Every line of the entries below that carries the string "event" should be copied.

*User interface change data*.
........

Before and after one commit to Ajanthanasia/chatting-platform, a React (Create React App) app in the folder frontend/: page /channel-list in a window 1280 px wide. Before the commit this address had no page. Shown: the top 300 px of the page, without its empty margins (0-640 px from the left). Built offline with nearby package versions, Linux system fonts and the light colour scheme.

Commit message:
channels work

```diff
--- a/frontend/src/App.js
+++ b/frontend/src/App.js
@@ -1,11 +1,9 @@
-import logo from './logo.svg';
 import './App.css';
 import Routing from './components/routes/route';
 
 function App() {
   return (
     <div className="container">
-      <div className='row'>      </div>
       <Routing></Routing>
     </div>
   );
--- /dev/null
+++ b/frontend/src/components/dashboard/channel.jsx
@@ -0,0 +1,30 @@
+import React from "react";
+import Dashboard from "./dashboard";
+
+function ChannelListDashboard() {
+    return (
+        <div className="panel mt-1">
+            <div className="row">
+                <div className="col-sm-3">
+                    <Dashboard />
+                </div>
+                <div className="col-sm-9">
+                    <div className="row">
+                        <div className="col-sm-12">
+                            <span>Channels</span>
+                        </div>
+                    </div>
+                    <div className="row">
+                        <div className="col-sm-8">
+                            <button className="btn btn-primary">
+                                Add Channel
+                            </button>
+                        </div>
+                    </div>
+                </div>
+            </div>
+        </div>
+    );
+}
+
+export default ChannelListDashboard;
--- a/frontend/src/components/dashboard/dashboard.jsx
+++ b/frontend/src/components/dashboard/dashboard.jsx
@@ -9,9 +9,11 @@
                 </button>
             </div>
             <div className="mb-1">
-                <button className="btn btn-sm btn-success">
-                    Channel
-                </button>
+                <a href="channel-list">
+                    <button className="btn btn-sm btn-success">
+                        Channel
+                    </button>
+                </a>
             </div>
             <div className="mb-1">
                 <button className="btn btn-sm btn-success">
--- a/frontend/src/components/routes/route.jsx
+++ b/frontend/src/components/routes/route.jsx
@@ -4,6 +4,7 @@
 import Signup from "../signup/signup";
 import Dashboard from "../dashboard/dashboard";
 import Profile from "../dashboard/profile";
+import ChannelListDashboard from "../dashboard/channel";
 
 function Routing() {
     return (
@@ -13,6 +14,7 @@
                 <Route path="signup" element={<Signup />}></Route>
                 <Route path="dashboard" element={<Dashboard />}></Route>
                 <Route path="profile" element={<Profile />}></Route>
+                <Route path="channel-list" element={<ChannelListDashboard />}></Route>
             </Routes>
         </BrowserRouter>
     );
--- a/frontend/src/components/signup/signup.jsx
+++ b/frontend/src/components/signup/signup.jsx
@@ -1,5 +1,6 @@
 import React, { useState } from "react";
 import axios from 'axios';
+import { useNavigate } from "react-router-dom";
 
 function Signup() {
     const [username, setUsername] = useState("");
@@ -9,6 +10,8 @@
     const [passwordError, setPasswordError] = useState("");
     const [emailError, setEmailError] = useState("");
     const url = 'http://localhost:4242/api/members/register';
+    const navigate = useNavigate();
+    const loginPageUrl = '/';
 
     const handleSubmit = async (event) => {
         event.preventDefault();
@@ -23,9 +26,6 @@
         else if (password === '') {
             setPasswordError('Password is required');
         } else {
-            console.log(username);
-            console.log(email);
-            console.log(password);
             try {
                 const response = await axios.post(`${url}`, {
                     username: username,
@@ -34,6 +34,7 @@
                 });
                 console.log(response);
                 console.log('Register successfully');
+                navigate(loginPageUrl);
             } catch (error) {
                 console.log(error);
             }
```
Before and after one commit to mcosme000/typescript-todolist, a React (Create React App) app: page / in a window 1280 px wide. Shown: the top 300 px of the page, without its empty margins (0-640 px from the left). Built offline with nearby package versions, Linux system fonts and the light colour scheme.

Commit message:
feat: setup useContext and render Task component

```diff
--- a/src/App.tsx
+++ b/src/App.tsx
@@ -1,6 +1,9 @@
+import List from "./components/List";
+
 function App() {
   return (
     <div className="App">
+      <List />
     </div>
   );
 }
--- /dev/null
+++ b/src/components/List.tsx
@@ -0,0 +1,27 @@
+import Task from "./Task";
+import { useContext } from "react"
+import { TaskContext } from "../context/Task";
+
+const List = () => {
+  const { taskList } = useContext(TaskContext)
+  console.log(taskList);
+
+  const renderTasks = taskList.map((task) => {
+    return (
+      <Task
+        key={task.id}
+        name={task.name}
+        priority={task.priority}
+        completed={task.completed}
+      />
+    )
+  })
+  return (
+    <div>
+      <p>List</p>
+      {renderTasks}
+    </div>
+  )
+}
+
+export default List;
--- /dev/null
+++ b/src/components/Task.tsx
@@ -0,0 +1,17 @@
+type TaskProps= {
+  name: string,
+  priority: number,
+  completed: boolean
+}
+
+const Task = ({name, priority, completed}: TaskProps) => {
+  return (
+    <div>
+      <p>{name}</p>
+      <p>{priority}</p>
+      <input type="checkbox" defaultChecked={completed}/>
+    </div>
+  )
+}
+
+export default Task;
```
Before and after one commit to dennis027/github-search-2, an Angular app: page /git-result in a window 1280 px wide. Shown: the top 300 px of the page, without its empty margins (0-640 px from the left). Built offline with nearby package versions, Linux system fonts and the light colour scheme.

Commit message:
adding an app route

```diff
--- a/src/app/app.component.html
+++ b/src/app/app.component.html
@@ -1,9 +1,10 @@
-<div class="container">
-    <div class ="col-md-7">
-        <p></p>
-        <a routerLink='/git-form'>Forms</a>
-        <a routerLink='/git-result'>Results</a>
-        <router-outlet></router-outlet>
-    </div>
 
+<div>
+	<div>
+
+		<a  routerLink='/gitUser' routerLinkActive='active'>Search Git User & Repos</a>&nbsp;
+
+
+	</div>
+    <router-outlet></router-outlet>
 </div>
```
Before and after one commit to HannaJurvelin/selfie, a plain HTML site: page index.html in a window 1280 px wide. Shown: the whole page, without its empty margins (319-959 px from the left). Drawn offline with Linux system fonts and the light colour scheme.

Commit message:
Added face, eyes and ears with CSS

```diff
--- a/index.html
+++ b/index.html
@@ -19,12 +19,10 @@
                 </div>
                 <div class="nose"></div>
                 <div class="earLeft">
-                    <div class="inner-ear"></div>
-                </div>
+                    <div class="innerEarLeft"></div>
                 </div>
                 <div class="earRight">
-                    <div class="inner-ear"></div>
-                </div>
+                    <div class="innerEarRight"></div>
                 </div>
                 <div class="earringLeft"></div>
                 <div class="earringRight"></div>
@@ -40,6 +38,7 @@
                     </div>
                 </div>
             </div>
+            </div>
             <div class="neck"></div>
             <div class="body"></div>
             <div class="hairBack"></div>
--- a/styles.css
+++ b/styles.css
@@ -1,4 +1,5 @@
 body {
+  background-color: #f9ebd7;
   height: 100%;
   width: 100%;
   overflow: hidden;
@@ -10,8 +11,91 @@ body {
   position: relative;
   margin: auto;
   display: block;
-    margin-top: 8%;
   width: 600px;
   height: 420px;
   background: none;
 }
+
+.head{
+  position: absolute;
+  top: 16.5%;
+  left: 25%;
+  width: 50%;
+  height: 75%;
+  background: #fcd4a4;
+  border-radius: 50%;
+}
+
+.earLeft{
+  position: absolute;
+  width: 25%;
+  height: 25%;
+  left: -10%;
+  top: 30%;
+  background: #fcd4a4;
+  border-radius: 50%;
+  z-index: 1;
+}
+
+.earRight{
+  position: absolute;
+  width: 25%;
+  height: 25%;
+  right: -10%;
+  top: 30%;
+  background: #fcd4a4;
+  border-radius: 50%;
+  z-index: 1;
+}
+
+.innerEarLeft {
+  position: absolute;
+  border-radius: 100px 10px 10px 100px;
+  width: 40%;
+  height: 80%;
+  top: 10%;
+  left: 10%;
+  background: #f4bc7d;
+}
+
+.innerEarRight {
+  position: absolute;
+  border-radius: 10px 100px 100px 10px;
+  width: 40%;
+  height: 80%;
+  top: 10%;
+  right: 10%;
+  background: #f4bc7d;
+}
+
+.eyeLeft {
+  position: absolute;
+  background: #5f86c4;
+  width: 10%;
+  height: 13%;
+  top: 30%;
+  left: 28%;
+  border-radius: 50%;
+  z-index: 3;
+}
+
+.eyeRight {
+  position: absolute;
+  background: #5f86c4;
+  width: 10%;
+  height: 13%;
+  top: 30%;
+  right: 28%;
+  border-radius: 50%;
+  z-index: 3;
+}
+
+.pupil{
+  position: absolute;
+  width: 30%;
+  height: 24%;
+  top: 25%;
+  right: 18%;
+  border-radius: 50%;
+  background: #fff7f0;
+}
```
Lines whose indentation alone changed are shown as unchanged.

........

*YOUR RESPONSE*.
     const handleSubmit = async (event) => {
         event.preventDefault();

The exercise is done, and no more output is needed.